EXERCISE DESCRIPTION - Below are some records; return all of them exactly as they are.

Records from a data source -
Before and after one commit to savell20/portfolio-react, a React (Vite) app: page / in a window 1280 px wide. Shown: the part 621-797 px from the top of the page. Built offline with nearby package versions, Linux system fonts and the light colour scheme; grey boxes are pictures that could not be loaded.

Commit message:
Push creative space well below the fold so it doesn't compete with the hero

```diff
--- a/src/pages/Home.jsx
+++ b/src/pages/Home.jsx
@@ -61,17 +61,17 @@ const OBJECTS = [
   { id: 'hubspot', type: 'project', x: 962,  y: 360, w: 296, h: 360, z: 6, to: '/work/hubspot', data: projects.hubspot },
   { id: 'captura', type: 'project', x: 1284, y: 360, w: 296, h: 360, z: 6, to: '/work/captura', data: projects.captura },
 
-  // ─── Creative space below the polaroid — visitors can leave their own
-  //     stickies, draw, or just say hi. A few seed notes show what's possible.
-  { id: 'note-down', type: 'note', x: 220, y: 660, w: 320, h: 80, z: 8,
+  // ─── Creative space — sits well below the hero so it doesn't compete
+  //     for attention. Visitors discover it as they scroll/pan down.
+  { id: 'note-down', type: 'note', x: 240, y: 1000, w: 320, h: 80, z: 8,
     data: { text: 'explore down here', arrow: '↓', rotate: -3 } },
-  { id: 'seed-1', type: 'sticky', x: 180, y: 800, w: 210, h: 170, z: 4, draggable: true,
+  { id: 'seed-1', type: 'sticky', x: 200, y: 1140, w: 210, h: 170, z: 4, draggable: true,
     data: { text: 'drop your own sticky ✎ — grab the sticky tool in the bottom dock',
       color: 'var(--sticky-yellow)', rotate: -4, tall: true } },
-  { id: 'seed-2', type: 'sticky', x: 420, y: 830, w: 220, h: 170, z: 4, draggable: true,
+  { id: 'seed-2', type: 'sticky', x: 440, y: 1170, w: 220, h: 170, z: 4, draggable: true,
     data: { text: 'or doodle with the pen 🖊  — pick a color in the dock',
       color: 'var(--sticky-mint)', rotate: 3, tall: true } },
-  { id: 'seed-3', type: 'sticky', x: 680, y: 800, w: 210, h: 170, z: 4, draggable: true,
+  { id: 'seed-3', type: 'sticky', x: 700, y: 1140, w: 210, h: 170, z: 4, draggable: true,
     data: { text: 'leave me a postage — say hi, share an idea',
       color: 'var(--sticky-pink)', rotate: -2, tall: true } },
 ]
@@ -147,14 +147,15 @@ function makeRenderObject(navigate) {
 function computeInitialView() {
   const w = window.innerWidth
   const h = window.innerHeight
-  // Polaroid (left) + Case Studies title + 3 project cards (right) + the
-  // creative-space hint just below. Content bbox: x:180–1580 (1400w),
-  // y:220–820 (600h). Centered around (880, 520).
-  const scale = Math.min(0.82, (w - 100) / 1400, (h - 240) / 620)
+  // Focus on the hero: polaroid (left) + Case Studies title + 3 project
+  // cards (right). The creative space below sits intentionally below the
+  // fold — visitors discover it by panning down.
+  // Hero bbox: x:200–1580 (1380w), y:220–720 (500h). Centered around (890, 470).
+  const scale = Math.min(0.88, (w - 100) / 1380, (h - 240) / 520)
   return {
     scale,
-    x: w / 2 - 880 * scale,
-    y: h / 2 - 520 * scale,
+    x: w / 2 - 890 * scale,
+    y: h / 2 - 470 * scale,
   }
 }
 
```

SOLUTION FOR THIS EXERCISE -
Before and after one commit to savell20/portfolio-react, a React (Vite) app: page / in a window 1280 px wide. Shown: the part 621-797 px from the top of the page. Built offline with nearby package versions, Linux system fonts and the light colour scheme; grey boxes are pictures that could not be loaded.

Commit message:
Push creative space well below the fold so it doesn't compete with the hero

```diff
--- a/src/pages/Home.jsx
+++ b/src/pages/Home.jsx
@@ -61,17 +61,17 @@ const OBJECTS = [
   { id: 'hubspot', type: 'project', x: 962,  y: 360, w: 296, h: 360, z: 6, to: '/work/hubspot', data: projects.hubspot },
   { id: 'captura', type: 'project', x: 1284, y: 360, w: 296, h: 360, z: 6, to: '/work/captura', data: projects.captura },
 
-  // ─── Creative space below the polaroid — visitors can leave their own
-  //     stickies, draw, or just say hi. A few seed notes show what's possible.
-  { id: 'note-down', type: 'note', x: 220, y: 660, w: 320, h: 80, z: 8,
+  // ─── Creative space — sits well below the hero so it doesn't compete
+  //     for attention. Visitors discover it as they scroll/pan down.
+  { id: 'note-down', type: 'note', x: 240, y: 1000, w: 320, h: 80, z: 8,
     data: { text: 'explore down here', arrow: '↓', rotate: -3 } },
-  { id: 'seed-1', type: 'sticky', x: 180, y: 800, w: 210, h: 170, z: 4, draggable: true,
+  { id: 'seed-1', type: 'sticky', x: 200, y: 1140, w: 210, h: 170, z: 4, draggable: true,
     data: { text: 'drop your own sticky ✎ — grab the sticky tool in the bottom dock',
       color: 'var(--sticky-yellow)', rotate: -4, tall: true } },
-  { id: 'seed-2', type: 'sticky', x: 420, y: 830, w: 220, h: 170, z: 4, draggable: true,
+  { id: 'seed-2', type: 'sticky', x: 440, y: 1170, w: 220, h: 170, z: 4, draggable: true,
     data: { text: 'or doodle with the pen 🖊  — pick a color in the dock',
       color: 'var(--sticky-mint)', rotate: 3, tall: true } },
-  { id: 'seed-3', type: 'sticky', x: 680, y: 800, w: 210, h: 170, z: 4, draggable: true,
+  { id: 'seed-3', type: 'sticky', x: 700, y: 1140, w: 210, h: 170, z: 4, draggable: true,
     data: { text: 'leave me a postage — say hi, share an idea',
       color: 'var(--sticky-pink)', rotate: -2, tall: true } },
 ]
@@ -147,14 +147,15 @@ function makeRenderObject(navigate) {
 function computeInitialView() {
   const w = window.innerWidth
   const h = window.innerHeight
-  // Polaroid (left) + Case Studies title + 3 project cards (right) + the
-  // creative-space hint just below. Content bbox: x:180–1580 (1400w),
-  // y:220–820 (600h). Centered around (880, 520).
-  const scale = Math.min(0.82, (w - 100) / 1400, (h - 240) / 620)
+  // Focus on the hero: polaroid (left) + Case Studies title + 3 project
+  // cards (right). The creative space below sits intentionally below the
+  // fold — visitors discover it by panning down.
+  // Hero bbox: x:200–1580 (1380w), y:220–720 (500h). Centered around (890, 470).
+  const scale = Math.min(0.88, (w - 100) / 1380, (h - 240) / 520)
   return {
     scale,
-    x: w / 2 - 880 * scale,
-    y: h / 2 - 520 * scale,
+    x: w / 2 - 890 * scale,
+    y: h / 2 - 470 * scale,
   }
 }
 
```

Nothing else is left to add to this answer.